What this task involves: Retype the data below exactly, skipping pictures.

Listed records:
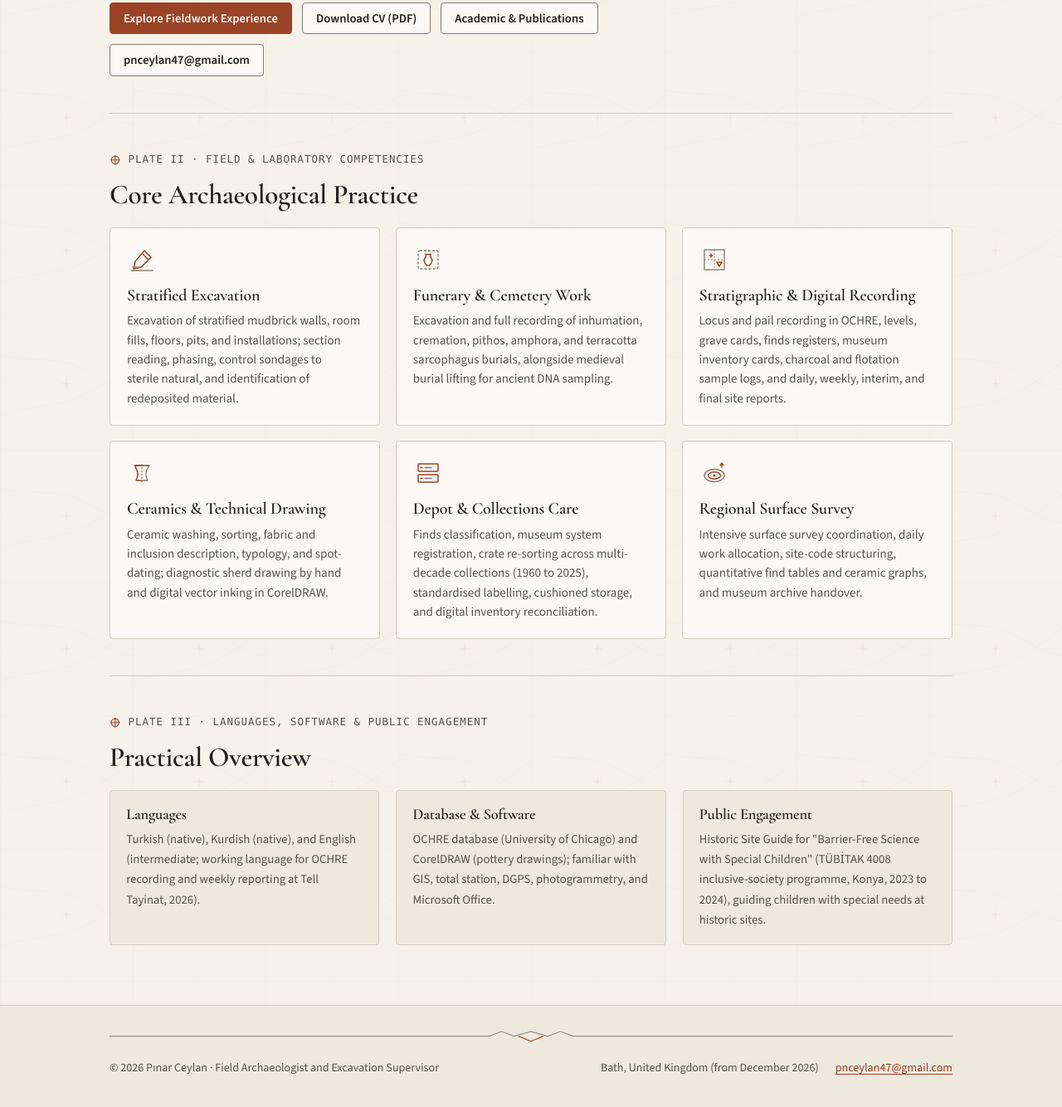
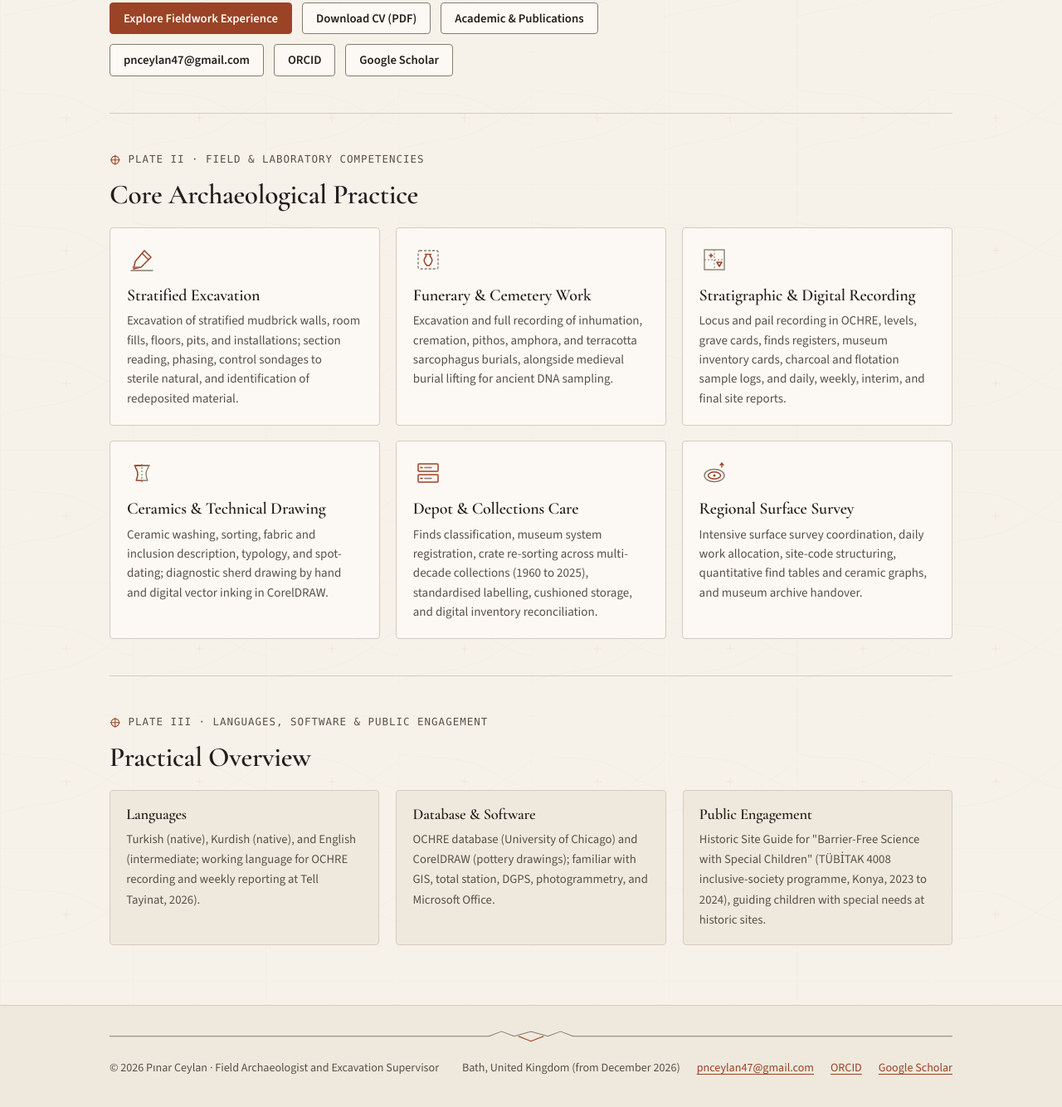
Before and after one commit to orcunkoraliseri/PinarWebsite, a plain HTML site: page index.html in a window 1280 px wide. Shown: the part 738-2072 px from the top of the page at 83% size. Drawn offline with nearby package versions, Linux system fonts and the light colour scheme.

Commit message:
Add ORCID and Google Scholar profile links to hero and footer
Co-Authored-By: Claude Opus 5.5 <noreply@anthropic.com>

```diff
--- a/index.html
+++ b/index.html
@@ -92,6 +92,8 @@
             <a class="btn" href="assets/docs/Pinar-Ceylan-CV-UK.pdf" download>Download CV (PDF)</a>
             <a class="btn" href="academic.html">Academic &amp; Publications</a>
             <a class="btn" href="mailto:pnceylan47@gmail.com">pnceylan47@gmail.com</a>
+            <a class="btn" href="https://orcid.org/0009-0004-3211-2258" target="_blank" rel="noopener">ORCID</a>
+            <a class="btn" href="https://scholar.google.com/citations?user=MINU76EAAAAJ&amp;hl=en" target="_blank" rel="noopener">Google Scholar</a>
           </div>
         </div>
 
@@ -289,6 +291,8 @@
         <div class="footer-links">
           <span>Bath, United Kingdom (from December 2026)</span>
           <a href="mailto:pnceylan47@gmail.com">pnceylan47@gmail.com</a>
+          <a href="https://orcid.org/0009-0004-3211-2258" target="_blank" rel="noopener">ORCID</a>
+          <a href="https://scholar.google.com/citations?user=MINU76EAAAAJ&amp;hl=en" target="_blank" rel="noopener">Google Scholar</a>
         </div>
       </div>
     </div>
```
Also changed, not shown: academic.html (+2 -0 lines), experience.html (+2 -0 lines).
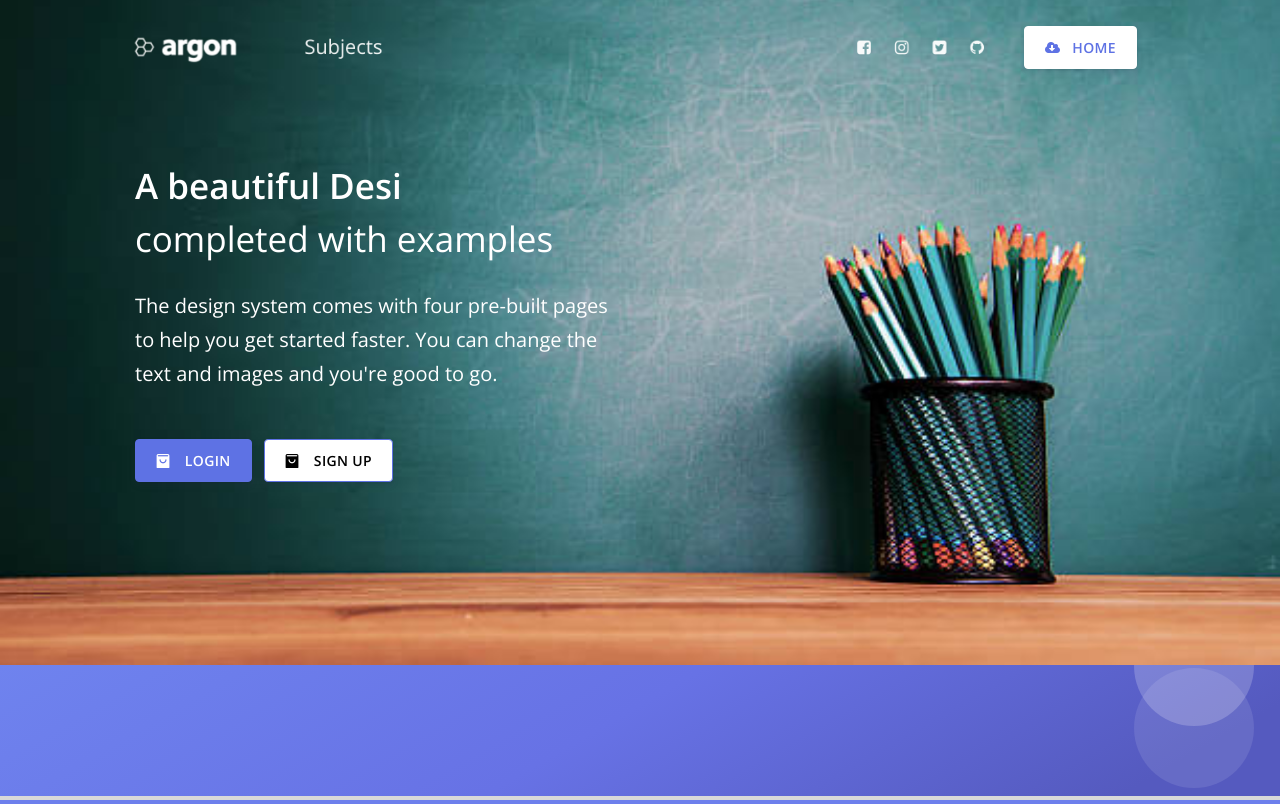
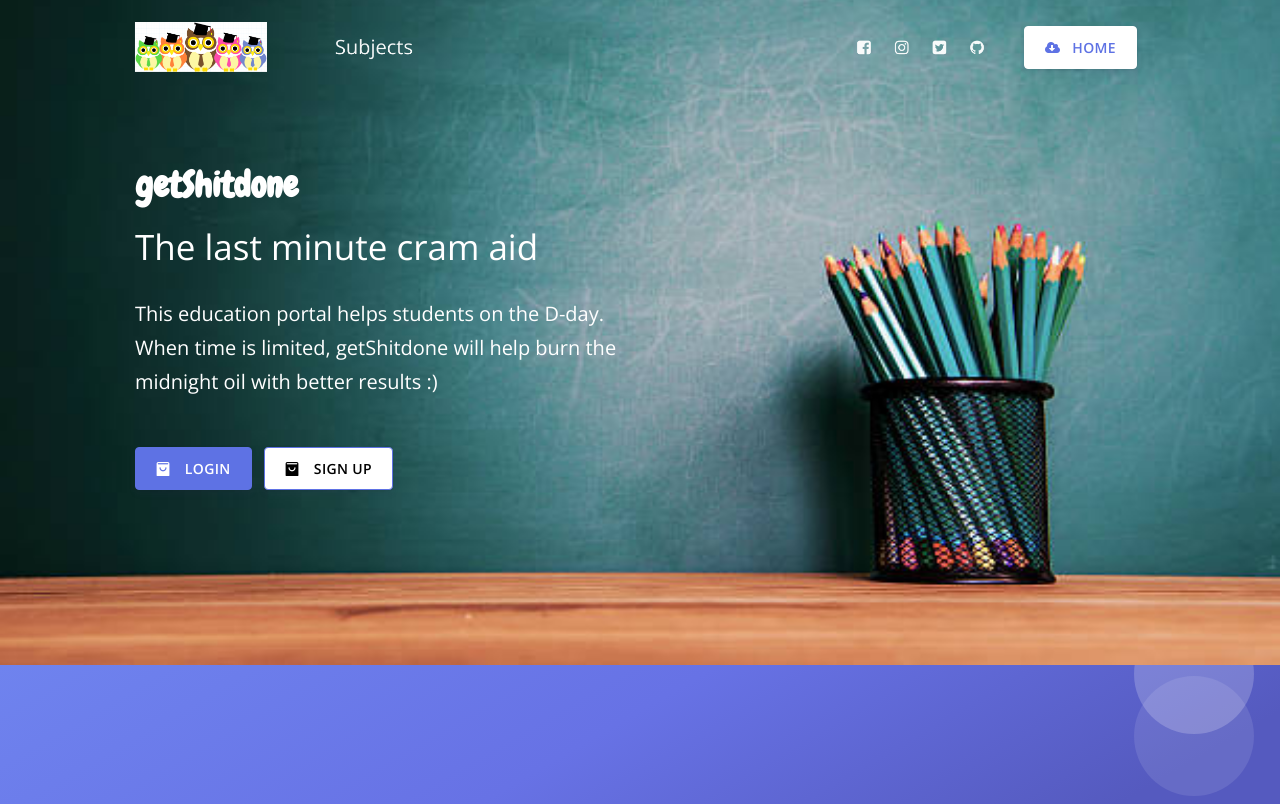
Before and after one commit to ananya/getSh-tDone, a Flask app: page / in a window 1280 px wide. Run offline with Flask 2, Linux system fonts and the light colour scheme; some libraries are stand-ins or nearby versions.

Commit message:
landing pg improved

```diff
--- a/templates/landing.html
+++ b/templates/landing.html
@@ -15,6 +15,7 @@
     <link href="../static/assets/img/brand/favicon.png" rel="icon" type="image/png">
     <!-- Fonts -->
     <link href="https://fonts.googleapis.com/css?family=Open+Sans:300,400,600,700" rel="stylesheet">
+    <link href="https://fonts.googleapis.com/css?family=Chewy&display=swap" rel="stylesheet">
     <!-- Icons -->
     <link href="../static/assets/vendor/nucleo/css/nucleo.css" rel="stylesheet">
     <link href="../static/assets/vendor/font-awesome/css/font-awesome.min.css" rel="stylesheet">
@@ -31,9 +32,9 @@
   <header class="header-global">
     <nav id="navbar-main" class="navbar navbar-main navbar-expand-lg navbar-transparent navbar-light headroom">
       <div class="container">
-        <a class="navbar-brand mr-lg-5">
-          <img src="../static/assets/img/brand/white.png">
-        </a>
+          <a class="navbar-brand mr-lg-5">
+              <img src="../static/assets/img/icons/Screenshot from 2019-06-02 13-29-08.png" style="height:50px; width:auto">
+            </a>
         <button class="navbar-toggler" type="button" data-toggle="collapse" data-target="#navbar_global" aria-controls="navbar_global" aria-expanded="false" aria-label="Toggle navigation">
           <span class="navbar-toggler-icon"></span>
         </button>
@@ -148,10 +149,10 @@
           <div class="col px-0">
             <div class="row">
               <div class="col-lg-6" style="align-content: center">
-                <h1 class="display-3  text-white">A beautiful Desi
-                  <span>completed with examples</span>
+                <h1 class="display-3  text-white" style="font-family: 'Chewy', cursive; color: white;margin-right:5px; font-weight:none">getShitdone</h1>
+                 <h1 class="display-3  text-white"> <span>The last minute cram aid</span>
                 </h1>
-                <p class="lead  text-white">The design system comes with four pre-built pages to help you get started faster. You can change the text and images and you're good to go.</p>
+                <p class="lead  text-white">This education portal helps students on the D-day. When time is limited, getShitdone will help burn the midnight oil with better results :) </p>
                 <div class="btn-wrapper">
                   <!-- <button data-toggle="modal" data-target="#myModal">
                     <span class="btn-inner--text">Login</span>
```
Also changed, not shown: templates/account.html (+6 -1 lines), templates/base.html (deleted, +0 -30 lines), static/assets/img/icons/Screenshot from 2019-06-02 13-29-08.png (added).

Final answer:
Before and after one commit to orcunkoraliseri/PinarWebsite, a plain HTML site: page index.html in a window 1280 px wide. Shown: the part 738-2072 px from the top of the page at 83% size. Drawn offline with nearby package versions, Linux system fonts and the light colour scheme.

Commit message:
Add ORCID and Google Scholar profile links to hero and footer
Co-Authored-By: Claude Opus 5.5 <noreply@anthropic.com>

```diff
--- a/index.html
+++ b/index.html
@@ -92,6 +92,8 @@
             <a class="btn" href="assets/docs/Pinar-Ceylan-CV-UK.pdf" download>Download CV (PDF)</a>
             <a class="btn" href="academic.html">Academic &amp; Publications</a>
             <a class="btn" href="mailto:pnceylan47@gmail.com">pnceylan47@gmail.com</a>
+            <a class="btn" href="https://orcid.org/0009-0004-3211-2258" target="_blank" rel="noopener">ORCID</a>
+            <a class="btn" href="https://scholar.google.com/citations?user=MINU76EAAAAJ&amp;hl=en" target="_blank" rel="noopener">Google Scholar</a>
           </div>
         </div>
 
@@ -289,6 +291,8 @@
         <div class="footer-links">
           <span>Bath, United Kingdom (from December 2026)</span>
           <a href="mailto:pnceylan47@gmail.com">pnceylan47@gmail.com</a>
+          <a href="https://orcid.org/0009-0004-3211-2258" target="_blank" rel="noopener">ORCID</a>
+          <a href="https://scholar.google.com/citations?user=MINU76EAAAAJ&amp;hl=en" target="_blank" rel="noopener">Google Scholar</a>
         </div>
       </div>
     </div>
```
Also changed, not shown: academic.html (+2 -0 lines), experience.html (+2 -0 lines).
Before and after one commit to ananya/getSh-tDone, a Flask app: page / in a window 1280 px wide. Run offline with Flask 2, Linux system fonts and the light colour scheme; some libraries are stand-ins or nearby versions.

Commit message:
landing pg improved

```diff
--- a/templates/landing.html
+++ b/templates/landing.html
@@ -15,6 +15,7 @@
     <link href="../static/assets/img/brand/favicon.png" rel="icon" type="image/png">
     <!-- Fonts -->
     <link href="https://fonts.googleapis.com/css?family=Open+Sans:300,400,600,700" rel="stylesheet">
+    <link href="https://fonts.googleapis.com/css?family=Chewy&display=swap" rel="stylesheet">
     <!-- Icons -->
     <link href="../static/assets/vendor/nucleo/css/nucleo.css" rel="stylesheet">
     <link href="../static/assets/vendor/font-awesome/css/font-awesome.min.css" rel="stylesheet">
@@ -31,9 +32,9 @@
   <header class="header-global">
     <nav id="navbar-main" class="navbar navbar-main navbar-expand-lg navbar-transparent navbar-light headroom">
       <div class="container">
-        <a class="navbar-brand mr-lg-5">
-          <img src="../static/assets/img/brand/white.png">
-        </a>
+          <a class="navbar-brand mr-lg-5">
+              <img src="../static/assets/img/icons/Screenshot from 2019-06-02 13-29-08.png" style="height:50px; width:auto">
+            </a>
         <button class="navbar-toggler" type="button" data-toggle="collapse" data-target="#navbar_global" aria-controls="navbar_global" aria-expanded="false" aria-label="Toggle navigation">
           <span class="navbar-toggler-icon"></span>
         </button>
@@ -148,10 +149,10 @@
           <div class="col px-0">
             <div class="row">
               <div class="col-lg-6" style="align-content: center">
-                <h1 class="display-3  text-white">A beautiful Desi
-                  <span>completed with examples</span>
+                <h1 class="display-3  text-white" style="font-family: 'Chewy', cursive; color: white;margin-right:5px; font-weight:none">getShitdone</h1>
+                 <h1 class="display-3  text-white"> <span>The last minute cram aid</span>
                 </h1>
-                <p class="lead  text-white">The design system comes with four pre-built pages to help you get started faster. You can change the text and images and you're good to go.</p>
+                <p class="lead  text-white">This education portal helps students on the D-day. When time is limited, getShitdone will help burn the midnight oil with better results :) </p>
                 <div class="btn-wrapper">
                   <!-- <button data-toggle="modal" data-target="#myModal">
                     <span class="btn-inner--text">Login</span>
```
Also changed, not shown: templates/account.html (+6 -1 lines), templates/base.html (deleted, +0 -30 lines), static/assets/img/icons/Screenshot from 2019-06-02 13-29-08.png (added).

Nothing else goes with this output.